The hardest part of writing? Writing with a young child around -- especially one who taught himself to read at the age of three! There is nothing that kills a sex scene faster than a small boy attempting to read what you’ve written.


Seriously, the hardest part of writing for me is distracting myself from the million and a half little things that need to be done around the house. I’m still working on getting myself into the mindset that if I’m working, the dishes can WAIT.


Oh, and my son started kindergarten this year. That helps, too.

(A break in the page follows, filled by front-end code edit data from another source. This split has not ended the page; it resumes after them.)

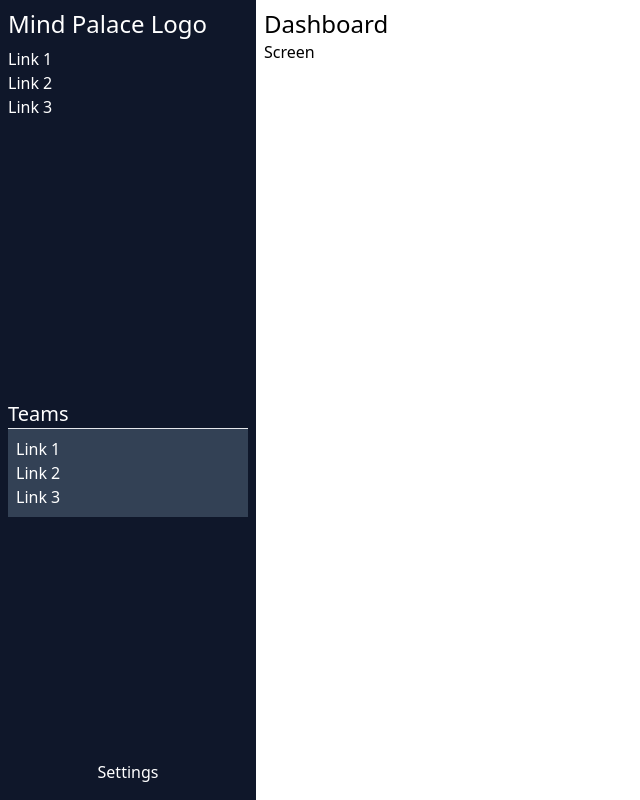
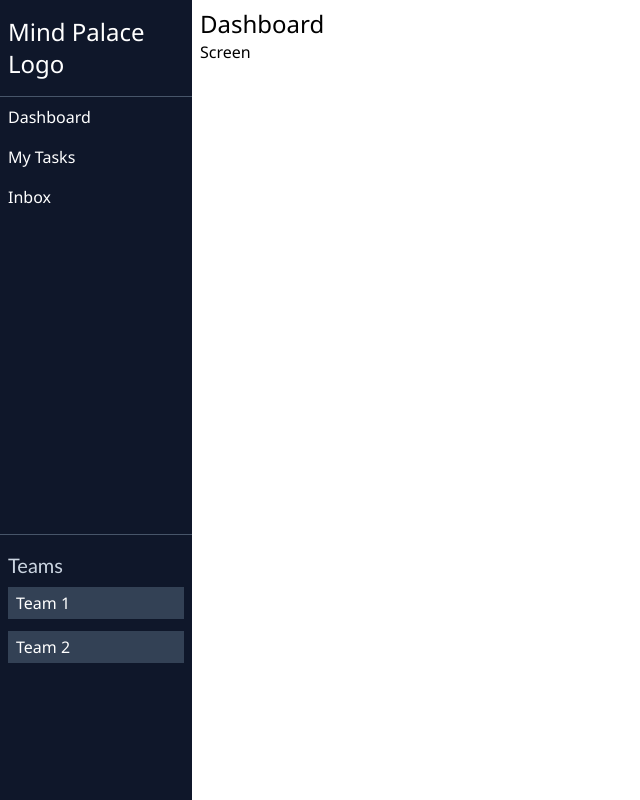
Before and after one commit to TeamTenacity01/Mind-Palace, a SvelteKit app: page /app in a window 1280 px wide. Shown: the top 800 px of the page, without its empty margins (0-640 px from the left). Built offline with nearby package versions, Linux system fonts and the light colour scheme.

Commit message:
Little bit of design work on the side panel

```diff
--- a/src/app.css
+++ b/src/app.css
@@ -15,6 +15,7 @@
 
     h2 {
         @apply text-xl;
+        font-family:'Gill Sans', 'Gill Sans MT', Calibri, 'Trebuchet MS', sans-serif;
     }
 
     p{
@@ -30,4 +31,5 @@
 body{
     margin: 0;
     height: 100vh;
+    font-family: 'Segoe UI', Tahoma, Geneva, Verdana, sans-serif;
 }
--- a/src/routes/app/+page.svelte
+++ b/src/routes/app/+page.svelte
@@ -5,22 +5,47 @@
 
 <style lang="postcss">
     .app{
-        @apply grid grid-cols-[2fr_8fr] h-full;
+        @apply grid grid-cols-[1.5fr_8.5fr] h-full;
     }
 
     .sidepanel{
-        @apply bg-slate-900 text-white p-2 grid grid-rows-[0.5fr_9fr_0.5fr];
+        @apply bg-slate-900 text-white grid grid-rows-[0.5fr_9fr_0.5fr];
     }
+    .logo{
+        @apply px-2 py-4 border-b border-b-slate-600;
+    }
+
     .links{
         @apply grid grid-flow-row grid-rows-2;
     }
     .screenlinks{
         @apply flex flex-col;
     }
+    .screenlinks > a {
+        @apply p-2;
+    }
+    .screenlinks > a:hover {
+        @apply bg-slate-600;
+    }
     .teamlinks{
-        @apply flex flex-col p-2  bg-slate-700;
+        @apply flex flex-col gap-3 text-left;
+    }
+    .teamlinks > a{
+        @apply px-2 py-1 bg-slate-700;
+    }
+    .teamlinks-wrapper{
+        @apply p-2 border-t border-t-slate-600;
+    }
+    .teamlinks-wrapper > h2{
+        @apply my-2 text-slate-300;
     }
 
+    .settingsbtn{
+        @apply border-t border-slate-600 text-left p-2;
+    }
+    .settingsbtn:hover{
+        @apply bg-slate-500;
+    }
     .screen{
         @apply p-2;
     }
@@ -28,25 +53,26 @@
 
 <main class="app">
     <section class="sidepanel">
-        <h1>Mind Palace Logo</h1>
+        <div class="logo">
+            <h1>Mind Palace Logo</h1>
+        </div>
         <div class="links">
             <div class="screenlinks">
-                <a href="/app">Link 1</a>
-                <a href="/app">Link 2</a>
-                <a href="/app">Link 3</a>
+                <a href="/app">Dashboard</a>
+                <a href="/app">My Tasks</a>
+                <a href="/app">Inbox</a>
             </div>
             <div class="teamlinks-wrapper">
                 <h2>Teams</h2>
-                <hr>
+                <!-- <hr> -->
                 <div class="teamlinks">
-                    <a href="/app">Link 1</a>
-                    <a href="/app">Link 2</a>
-                    <a href="/app">Link 3</a>
+                    <a href="/app">Team 1</a>
+                    <a href="/app">Team 2</a>
                 </div>
             </div>
         </div>
         <button class="settingsbtn">
-            Settings
+            ⚙️ Settings
         </button>
     </section>
 
```
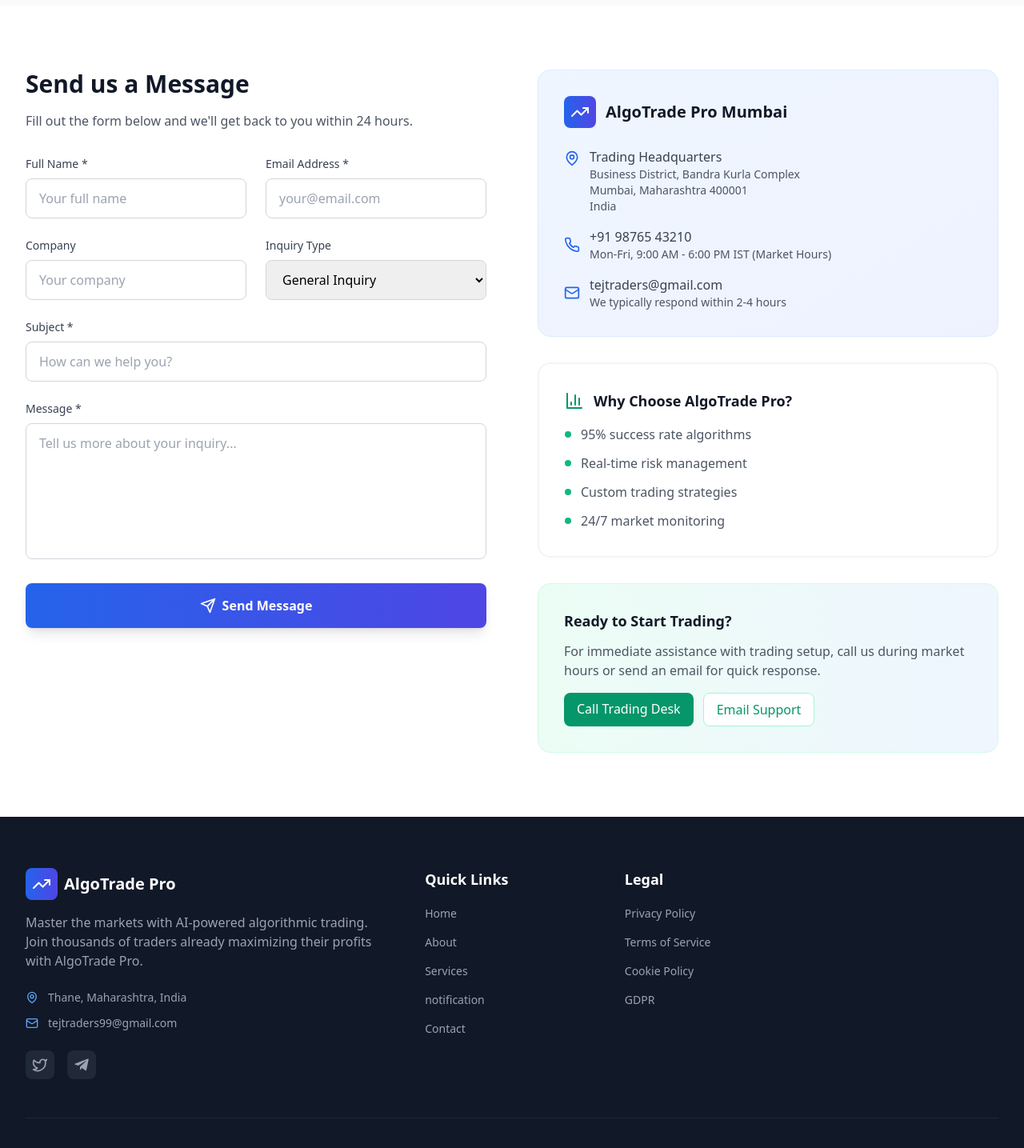
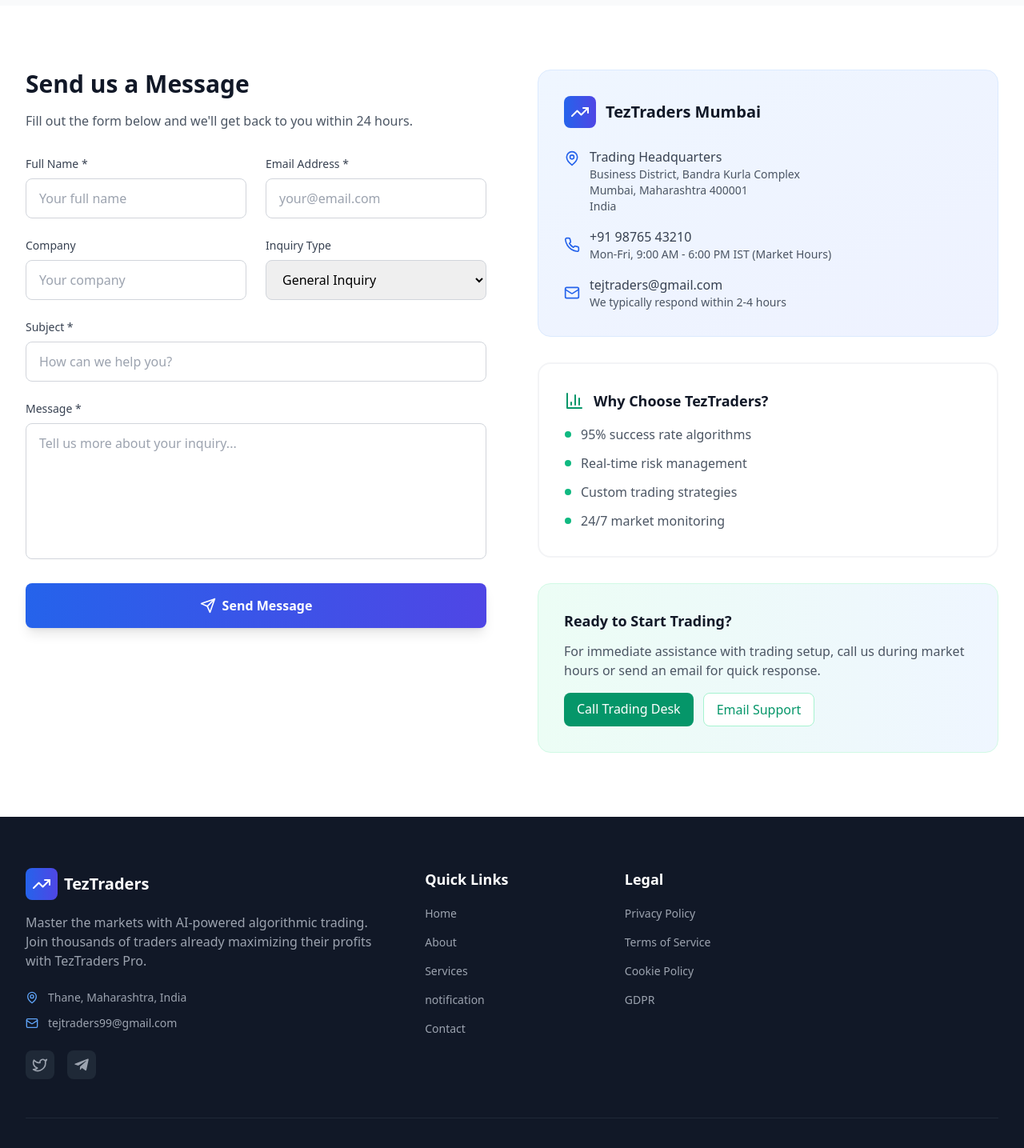
Before and after one commit to Smitayadav01/Info-Trade-website, a React (Vite) app: page /contact in a window 1280 px wide. Shown: the part 780-2215 px from the top of the page at 80% size. Built offline with nearby package versions, Linux system fonts and the light colour scheme.

Commit message:
commited

```diff
--- a/index.html
+++ b/index.html
@@ -4,7 +4,7 @@
     <meta charset="UTF-8" />
     <link rel="icon" type="image/svg+xml" href="/vite.svg" />
     <meta name="viewport" content="width=device-width, initial-scale=1.0" />
-    <title>AlgoTrade Pro Website</title>
+    <title>TezTraders Pro Website</title>
   </head>
   <body>
     <div id="root"></div>
--- a/src/App.tsx
+++ b/src/App.tsx
@@ -14,12 +14,14 @@ import PMS from './pages/PMS';
 import Courses from './pages/Courses';
 import Subscription from './pages/Subscription';
 import CourseDetail from './pages/CourseDetail';
+import ScrollToTop from './components/ScrollToTop';
 
 
 function App() {
   return (
     <AuthProvider>
       <Router>
+        <ScrollToTop />
         <div className="min-h-screen bg-white">
           <Navbar />
           <main>
--- a/src/components/AuthModal.tsx
+++ b/src/components/AuthModal.tsx
@@ -31,7 +31,7 @@ const AuthModal: React.FC<AuthModalProps> = ({ isOpen, onClose, serviceName }) =
         </h3>
         <p className="text-gray-600 mb-6 leading-relaxed">
           To access <span className="font-semibold text-blue-600">{serviceName}</span>,
-          you need to sign up or log in to your AlgoTrade Pro account.
+          you need to sign up or log in to your TezTraders Pro account.
         </p>
 
         <div className="space-y-3">
@@ -55,7 +55,7 @@ const AuthModal: React.FC<AuthModalProps> = ({ isOpen, onClose, serviceName }) =
 
         <div className="mt-6 pt-6 border-t border-gray-200">
           <p className="text-sm text-gray-500 text-center">
-            Join thousands of successful traders using AlgoTrade Pro
+            Join thousands of successful traders using TezTraders Pro
           </p>
         </div>
       </div>
--- a/src/components/Footer.tsx
+++ b/src/components/Footer.tsx
@@ -22,7 +22,7 @@ const Footer = () => {
     setMessage('');
 
     try {
-      const response = await fetch('https://algotrade-pro.onrender.com/api/subscribe', {
+      const response = await fetch('https://TezTraders-pro.onrender.com/api/subscribe', {
         method: 'POST',
         headers: {
           'Content-Type': 'application/json',
@@ -87,11 +87,11 @@ const Footer = () => {
               <div className="bg-gradient-to-r from-blue-600 to-indigo-600 p-2 rounded-lg">
                 <TrendingUp className="h-6 w-6 text-white" />
               </div>
-              <span className="text-xl font-bold">AlgoTrade Pro</span>
+              <span className="text-xl font-bold">TezTraders</span>
             </Link>
             <p className="text-gray-400 mb-6 max-w-md">
               Master the markets with AI-powered algorithmic trading.
-              Join thousands of traders already maximizing their profits with AlgoTrade Pro.
+              Join thousands of traders already maximizing their profits with TezTraders Pro.
             </p>
 
             {/* Contact Info */}
@@ -240,7 +240,7 @@ const Footer = () => {
         <div className="border-t border-gray-800 pt-8 mt-8">
           <div className="flex flex-col md:flex-row justify-between items-center space-y-4 md:space-y-0">
             <p className="text-gray-400 text-sm">
-              © {new Date().getFullYear()} AlgoTrade Pro. All rights reserved.
+              © {new Date().getFullYear()} TezTraders. All rights reserved.
             </p>
             <div className="flex items-center space-x-6">
               <span className="text-gray-400 text-sm">Made with ❤️ in Mumbai</span>
--- a/src/components/Navbar.tsx
+++ b/src/components/Navbar.tsx
@@ -23,7 +23,7 @@ const Navbar = () => {
             <div className="bg-gradient-to-r from-blue-600 to-indigo-600 p-2 rounded-lg">
               <TrendingUp className="h-6 w-6 text-white" />
             </div>
-            <span className="text-xl font-bold text-gray-900">AlgoTrade Pro</span>
+            <span className="text-xl font-bold text-gray-900">TezTraders </span>
           </Link>
 
           <div className="hidden md:flex items-center space-x-8">
@@ -76,7 +76,7 @@ const Navbar = () => {
                   onClick={() => setIsOpen(false)}
                 >
                   <Bell className="h-4 w-4" />
-                  {/* <span>Notifications</span> */}
+                  <span>Updates</span>
                 </Link>
               </>
             )}
--- /dev/null
+++ b/src/components/ScrollToTop.tsx
@@ -0,0 +1,14 @@
+import { useEffect } from 'react';
+import { useLocation } from 'react-router-dom';
+
+const ScrollToTop = () => {
+  const { pathname } = useLocation();
+
+  useEffect(() => {
+    window.scrollTo(0, 0);
+  }, [pathname]);
+
+  return null;
+};
+
+export default ScrollToTop;
--- a/src/pages/About.tsx
+++ b/src/pages/About.tsx
@@ -97,7 +97,7 @@ const About = () => {
               <LineChart className="h-8 w-8 text-white" />
             </div>
             <h1 className="text-5xl md:text-6xl font-bold text-gray-900 mb-6">
-              About <span className="bg-gradient-to-r from-blue-600 to-indigo-600 bg-clip-text text-transparent">AlgoTrade Pro</span>
+              About <span className="bg-gradient-to-r from-blue-600 to-indigo-600 bg-clip-text text-transparent">TezTraders</span>
             </h1>
             <p className="text-xl text-gray-600 max-w-3xl mx-auto leading-relaxed">
               We're on a mission to democratize algorithmic trading by providing retail investors with
@@ -107,7 +107,7 @@ const About = () => {
         </div>
       </section>
 
-      {/* Stats Section */}
+      {/* Stats Section
       <section className="py-16 bg-white">
         <div className="max-w-7xl mx-auto px-4 sm:px-6 lg:px-8">
           <div className="grid grid-cols-2 md:grid-cols-4 gap-8">
@@ -121,7 +121,7 @@ const About = () => {
             ))}
           </div>
         </div>
-      </section>
+      </section> */}
 
       {/* Our Story */}
       <section className="py-20 bg-gray-50">
@@ -133,7 +133,7 @@ const About = () => {
               </h2>
               <div className="space-y-6 text-gray-600 leading-relaxed">
                 <p>
-                  Founded in the heart of Mumbai's financial district, AlgoTrade Pro began with a simple yet powerful vision:
+                  Founded in the heart of Mumbai's financial district, TezTraders Pro began with a simple yet powerful vision:
                   to democratize access to institutional-grade algorithmic trading for retail investors and traders.
                 </p>
                 <p>
@@ -235,7 +235,7 @@ const About = () => {
               Meet Our Team
             </h2>
             <p className="text-xl text-gray-600 max-w-3xl mx-auto">
-              The passionate individuals behind AlgoTrade Pro's success and innovation.
+              The passionate individuals behind TezTraders Pro's success and innovation.
             </p>
           </div>
           <div className="grid grid-cols-1 md:grid-cols-2 lg:grid-cols-4 gap-8">
--- a/src/pages/Contact.tsx
+++ b/src/pages/Contact.tsx
@@ -37,7 +37,7 @@ const Contact = () => {
     setSubmitStatus({ type: null, message: '' });
 
     try {
-      const response = await fetch('https://algotrade-pro.onrender.com/api/contact', {
+      const response = await fetch('https://TezTraders-pro.onrender.com/api/contact', {
         method: 'POST',
         headers: {
           'Content-Type': 'application/json',
@@ -304,7 +304,7 @@ const Contact = () => {
                   <div className="bg-gradient-to-r from-blue-600 to-indigo-600 p-2 rounded-lg mr-3">
                     <TrendingUp className="h-6 w-6 text-white" />
                   </div>
-                  <h3 className="text-xl font-bold text-gray-900">AlgoTrade Pro Mumbai</h3>
+                  <h3 className="text-xl font-bold text-gray-900">TezTraders Mumbai</h3>
                 </div>
 
                 <div className="space-y-4 text-gray-700">
@@ -341,7 +341,7 @@ const Contact = () => {
               <div className="bg-white border-2 border-gray-100 rounded-2xl p-8">
                 <div className="flex items-center mb-4">
                   <BarChart3 className="h-6 w-6 text-emerald-600 mr-3" />
-                  <h3 className="text-lg font-semibold text-gray-900">Why Choose AlgoTrade Pro?</h3>
+                  <h3 className="text-lg font-semibold text-gray-900">Why Choose TezTraders?</h3>
                 </div>
                 <ul className="space-y-3 text-gray-600">
                   <li className="flex items-center">
@@ -376,7 +376,7 @@ const Contact = () => {
                     Call Trading Desk
                   </a>
                   <a
-                    href="mailto:hello@algotradepro.in"
+                    href="mailto:hello@TezTraderspro.in"
                     className="bg-white text-emerald-600 px-4 py-2 rounded-lg font-medium border border-emerald-200 hover:border-emerald-300 transition-colors duration-200 text-center"
                   >
                     Email Support
--- a/src/pages/CourseDetail.tsx
+++ b/src/pages/CourseDetail.tsx
@@ -69,7 +69,7 @@ const CourseDetail = () => {
   }
 
   return (
-    <div className="min-h-screen bg-gray-50 ">
+    <div className="min-h-screen bg-gray-50">
       <div className="max-w-5xl mx-auto bg-white rounded-xl shadow-lg p-8">
 
         {/* Header */}
--- a/src/pages/Home.tsx
+++ b/src/pages/Home.tsx
@@ -173,7 +173,7 @@ const Home = () => {
         <div className="max-w-7xl mx-auto px-4 sm:px-6 lg:px-8">
           <div className="text-center mb-16">
             <h2 className="text-4xl md:text-5xl font-bold text-gray-900 mb-4">
-              Why Choose AlgoTrade Pro?
+              Why Choose TezTraders?
             </h2>
             <p className="text-xl text-gray-600 max-w-3xl mx-auto">
               Discover the advanced features that make us the preferred choice for algorithmic traders worldwide.
@@ -251,7 +251,7 @@ const Home = () => {
               Ready to Start Trading?
             </h2>
             <p className="text-xl text-blue-100 mb-10 leading-relaxed">
-              Join thousands of traders already using AlgoTrade Pro to maximize their profits.
+              Join thousands of traders already using TezTraders Pro to maximize their profits.
               Start your free trial today and experience the power of AI trading.
             </p>
             <div className="flex flex-col sm:flex-row gap-4 justify-center items-center">
--- a/src/pages/Login.tsx
+++ b/src/pages/Login.tsx
@@ -99,7 +99,7 @@ const Login = () => {
               <Zap className="h-8 w-8 text-white" />
             </div>
             <h2 className="text-3xl font-bold text-gray-900 mb-2">Welcome Back</h2>
-            <p className="text-gray-600">Sign in to your AlgoTrade Pro account</p>
+            <p className="text-gray-600">Sign in to your TezTraders Pro account</p>
           </div>
 
           {errors.general && (
--- a/src/pages/Signup.tsx
+++ b/src/pages/Signup.tsx
@@ -138,7 +138,7 @@ const Signup = () => {
                 <Zap className="h-8 w-8 text-white" />
               </div>
               <h1 className="text-4xl font-bold text-gray-900 mb-4">
-                Start Your Journey with AlgoTrade Pro
+                Start Your Journey with TezTraders Pro
               </h1>
               <p className="text-xl text-gray-600">
                 Join thousands of businesses accelerating their growth with our powerful platform.
```
Also changed, not shown: 1 other file (tests, documents, lock files or other folders).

Now, my process depends on what I’m writing. If I’m writing a short story (which for me is anything under 10,000 words) I will write it stream of consciousness. If I’m writing a novel, I have to outline it. And my outlines work more like storyboards, in that each chapter is a paragraph or two touching on the high points that must be hit in that chapter.


Do writing sexual scenes bother you? Why or why not?


Sexual scenes don’t bother me, but they do slow me down. A sex scene has to ring right, or it will throw the reader right out of the story. So I can spend days working on one sex scene, going over it in my head, researching positions, making sure the reactions are appropriate. I have a habit of putting <SEXSEXSEXSEX> in my manuscripts as a placeholder because I’m on a roll, and I don’t want to be bogged down. I go back in and fill the sex in later.


What books have influenced your writing style? And what author has been an inspiration to your writing?


Oh... books and writers who influenced me? Do you have a few days? I am a voracious reader, and I’ve probably picked up tidbits from everyone I’ve ever read.


Right off the top of my head, my current influences are Robert Heinlein, Spider Robinson, Anne Bishop, Jacqueline Carey, Laura Antoniou, Cecilia Tan, Lauren Burka and Tanith Lee. Right that this moment. Ask me again tomorrow, you might get a different list.


For the inspiration author, that would be Jacqueline Carey. I want to grow up to be just like her. I had the chance to have dinner with her in 2006, and she’s warm and wonderful and approachable and every other lovely adjective you could add. She’s so very nice to her fans, and I love her to bits.


What advice would you give aspiring authors?


The biggest advice is don’t give up. Richard Bach said it best: “A professional writer is an amateur who didn’t quit.” Don’t quit! Keep on writing, keep on going, keep on reading and learning and growing. Join a writing group, join a crit group. Talk to other writers. Check out groups like the Erotica Readers and Writers Association and the Online Writers Workshop. I’m probably going to get pilloried for saying this, but new writers should try their hands at writing fanfiction! It’s a great training ground for a new writer. Frankly, it doesn’t matter what you write, so long as you keep on writing, that’s the important thing.



What future projects do you have planned?


I have two erotic novels coming out from Circlet Press. The first is Princes of Air, a historical fantasy set in pre-Roman Ireland, about the shapeshifting sons of the Goddess Morrigan. The other is House of Sable Locks, which is a steampunk novel that takes up where “The Succubus” left off. Princes of Air should be out sometime later this year, and House of Sable Locks should be next year.


Right now, I’m working on Heart’s Master, which is an erotica urban fantasy and brings back the characters of Steven and his lover Nick, from my story “The Hand You’re Dealt.” Hand is probably the story for which I’ve gotten the most positive reactions, because the main character, Steven, is blind, and he and his lover have a very open, very positive relationship. He’s a character who just happens to be disabled, not a disability with a character attached. People really liked that. I’m about a third of the way into it, and I’m hoping to deliver early next year.


If you were writing a book about your life, what would the title be?


Oh, that’s one I have to think about. It would either be Brain-Sweeps, which takes into account my other life as a jeweler. Sweeps are the little bits of metal left over after you finish a piece. Or it would be Word-Herder: The Life of a Pervy Fetish Writer.



Thank You Elizabeth, for participating in my author Q&A.  I wish you continued success with your writing and look forward to seeing more of your published works in the future.


Thanks for having me! It was fun!